20. The week is not as exciting as the year before. I spent less time on the fringes of society, and more time talking to entrepreneurs who have *made it* as their Bitcoin start-ups have taken off and attracted millions in venture capital. They are not quirky and rich like early Bitcoiners — such as the guy who told me he trades based on the alignment of the planets (13:44 mark) — just on their way to rich. Just this week, Bitpay announced that it received $30 million in venture capital from Virgin’s Richard Branson, founder of Yahoo Jerry Yang, and Asia’s richest man Li Ka-Shing of Hong Kong, who apparently doesn’t believe China can kill Bitcoin.
The “dark side” of Bitcoin doesn’t come up as often. When the government sent out a warning about Bitcoin this week, it was from the SEC and it contained a warning to people who have Bitcoin that they should be wary of fraudsters who seek to separate them from their now valuable money with high-risk investment schemes. No longer are U.S. lawmakers uniformly trying to crack down on Bitcoin, they are embracing it, with the Federal Election Committee approving Bitcoin for political donations (as long as the recipients immediately turn it into cash). Internet-savvy Democrat Jared Polis of Colorado immediately started accepting them. He’s immediately raised $1,500 from 39 donors, all donors I presume who included their names, addresses and occupation with their payments, per campaign rules, attaching their identities to at least one address on blockchain — making it more likely their identity can be tied to their other transactions.
21. There is a battle to keep the anonymous features of Bitcoin that first made it attractive as the currency for illicit marketplaces. There are people trying to sanitize Bitcoin who meet with people in Washington, D.C. regularly and there are people who still want it to be “a private means for black market transactions.” Right now, it feels like the sanitizers are winning, but the anonymity proponents have multiple projects in the works. From experience, I can tell you Dark Wallet is still pretty buggy, but Blockchain.info’s tumbler works like a charm.

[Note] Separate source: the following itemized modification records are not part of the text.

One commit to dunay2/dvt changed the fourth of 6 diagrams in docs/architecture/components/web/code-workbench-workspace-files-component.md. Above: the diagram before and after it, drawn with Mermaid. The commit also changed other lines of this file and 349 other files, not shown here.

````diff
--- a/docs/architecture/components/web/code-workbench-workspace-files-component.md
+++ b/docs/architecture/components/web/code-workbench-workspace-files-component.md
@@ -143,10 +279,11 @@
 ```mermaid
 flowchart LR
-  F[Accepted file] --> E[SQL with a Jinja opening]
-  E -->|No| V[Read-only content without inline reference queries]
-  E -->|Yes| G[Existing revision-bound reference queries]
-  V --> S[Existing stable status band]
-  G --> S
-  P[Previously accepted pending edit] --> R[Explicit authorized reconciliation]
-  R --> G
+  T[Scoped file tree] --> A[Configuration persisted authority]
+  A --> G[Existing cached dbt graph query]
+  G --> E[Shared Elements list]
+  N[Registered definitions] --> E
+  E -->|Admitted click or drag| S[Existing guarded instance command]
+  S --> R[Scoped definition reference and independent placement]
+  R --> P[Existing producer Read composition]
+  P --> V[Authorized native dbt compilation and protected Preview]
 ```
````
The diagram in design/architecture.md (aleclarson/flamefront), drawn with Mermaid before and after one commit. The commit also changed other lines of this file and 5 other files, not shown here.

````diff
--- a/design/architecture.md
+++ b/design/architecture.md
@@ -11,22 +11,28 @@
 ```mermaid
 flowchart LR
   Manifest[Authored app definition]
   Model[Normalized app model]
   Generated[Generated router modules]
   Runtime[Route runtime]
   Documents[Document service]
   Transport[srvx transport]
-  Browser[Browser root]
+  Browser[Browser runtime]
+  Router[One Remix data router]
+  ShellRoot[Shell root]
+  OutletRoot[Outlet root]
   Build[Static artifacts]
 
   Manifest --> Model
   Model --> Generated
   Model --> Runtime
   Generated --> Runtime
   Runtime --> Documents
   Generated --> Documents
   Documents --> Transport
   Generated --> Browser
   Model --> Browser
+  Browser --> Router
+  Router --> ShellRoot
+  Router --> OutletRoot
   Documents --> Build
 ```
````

I’m not sure if I’ll live on Bitcoin again next year or not. I’d love to hear whether you think I should in the comments. But if I do, I can see even more naked people. A nudist resort in Canada now takes Bitcoin because “a virtual currency is perfect for people without pockets!”
Provided from: Forbes.